Title
Artist
Label
Format
Date

Black Black Minds
The Travellers
Pressure Sounds
CD
September 30, 2005

Track list
  1. Black Black Minds
  2. Know Yourself
  3. Jah Gave Us The World
  4. Natty Dread At The Controls
  5. False Leaders
  6. Peace And Rest
  7. Peace And Rest Version
  8. Girl Left Behind
  9. Tell Me Why
  10. How Long
  11. How Long Version
  12. Poor Manís Cry
  13. Jammyís A Do It
  14. Keep On Trying
  15. Keep On Trying Version
  16. We Got To Leave
Rating : from 5 (excellent) to 1 (poor)
Vocals : 3 Backing : 4 Production : 4 Sound quality : 4 Sleeve : 3
It's always exciting when a new Pressure Sounds album arrives --

This Travellers album doesn't live up the high standards set by earlier releases such as the Kool Roots album, arguably because The Travellers vocal styles are significantly derivative, and lacking in distinctive originality -- But it is still well worth a reissue, primarily due to the spiky, unconventional dubs, some of which almost have an edge of '76 style punk raw power.

The album succeeds, therefore, due to Prince Jammys's clean and aggressively surreal mixing, skeletal and metallic and harsh. The production values are similar to the Bim Sherman "Lover's Leap" album, particularly echoing the raw power edge of tunes like "Chancery Lane" and "My Brethren."

Top track here is "How Long Version" which sounds like an eerie out take from Eno / Byrne's "Bush Of Ghosts", with ghostly frequencies and incoherent vocal chants seeping in and out of the consciousness. "Keep On Trying Version" too, has an energising hooligan thug edge to the snare and bass.

It has to be said, U Black, who gave such impassioned performances on mid period Bim Sherman albums, puts in some half hearted efforts here which is a let down.

"Know Yourself" is beautiful, sounding reminiscent of Joe Higgs' Grounation "More Slavery" tune, and the players (Skin Flesh and Bones with The Radics on one track, "We Got To Leave") are exemplary from start to finish, without exception--No lack lustre performances here.

The press release informs us -- "When he rediscovered the tapes of "Black Black Minds" earlier this year, King Jammy's excitedly described it as finding gold."

It is questionable whether this re-issue could indeed, truthfully be called "rediscovered gold" from the vaults -- silver, or bronze, perhaps. But surely silver or bronze is good enough at a time when original, good, quality source material from the 60's and 70's to be re-issued from the vaults is -- undeniably -- slowly drying up, the vault soon to be rendered empty.

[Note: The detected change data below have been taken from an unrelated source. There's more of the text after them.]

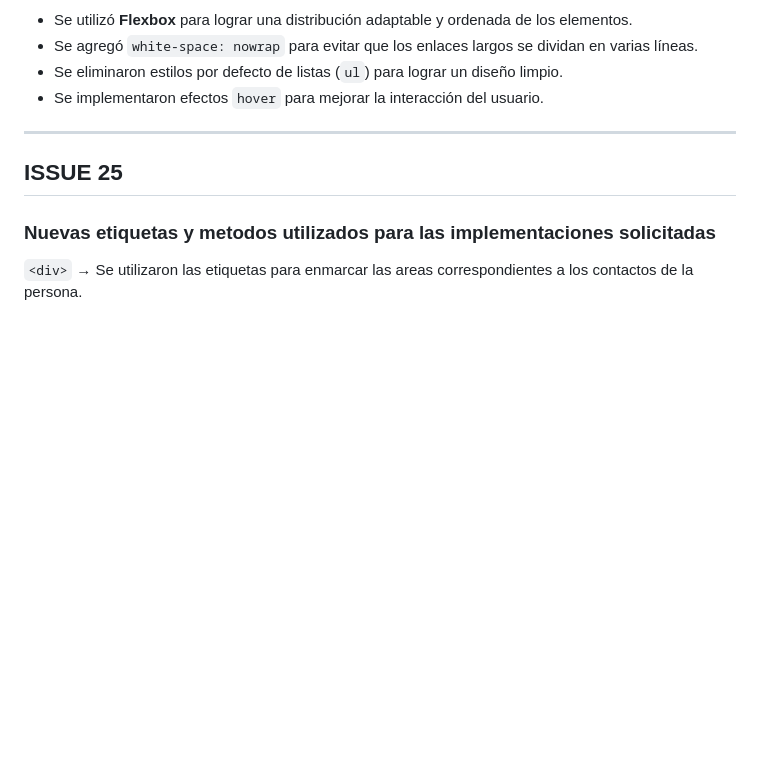
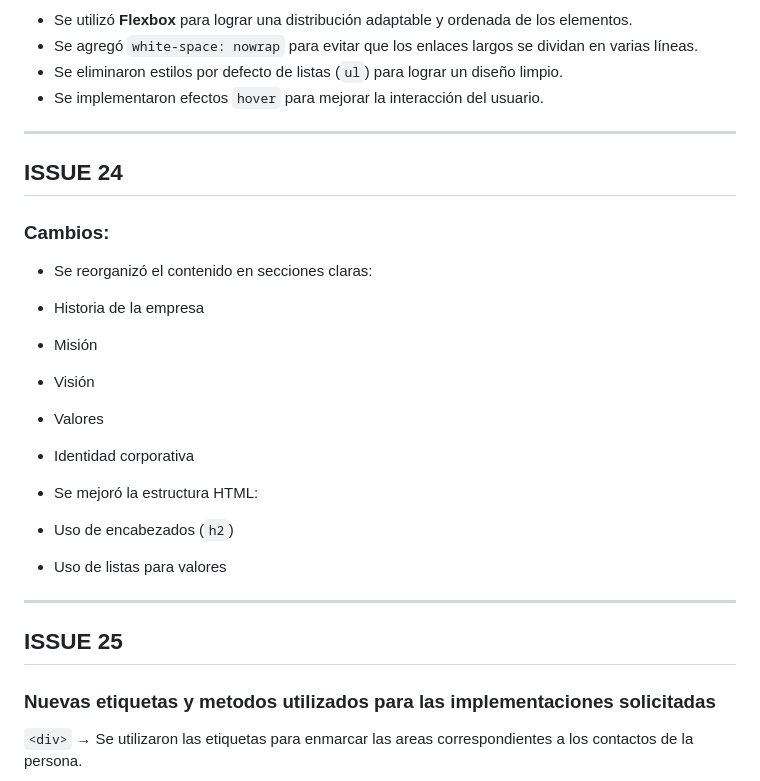
Before and after one commit to jeregpruebas-cpu/Programacion-Full-Stack-, a Markdown page: teorico/issuesTerceraCharla.md, the part around one of its changes. Drawn GitHub-style; blank space fills up the shorter version.

```diff
--- a/teorico/issuesTerceraCharla.md
+++ b/teorico/issuesTerceraCharla.md
@@ -84,6 +84,23 @@
 
 ---
 
+## ISSUE 24
+
+### Cambios:
+
+- Se reorganizó el contenido en secciones claras:
+- Historia de la empresa
+- Misión
+- Visión
+- Valores
+- Identidad corporativa
+
+- Se mejoró la estructura HTML:
+- Uso de encabezados (`h2`)
+- Uso de listas para valores
+
+---
+
 ## ISSUE 25
 ### Nuevas etiquetas y metodos utilizados para las implementaciones solicitadas
 `<div>` → Se utilizaron las etiquetas para enmarcar las areas correspondientes a los contactos de la persona.
```
Also changed, not shown: other parts of teorico/issuesTerceraCharla.md (+34 -0 lines).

As with all Blood and Fire and Pressure Sounds releases, it's a pleasure when such dusty and long lost 45's are dug up once again -- even when they are not without fault, as is the case here.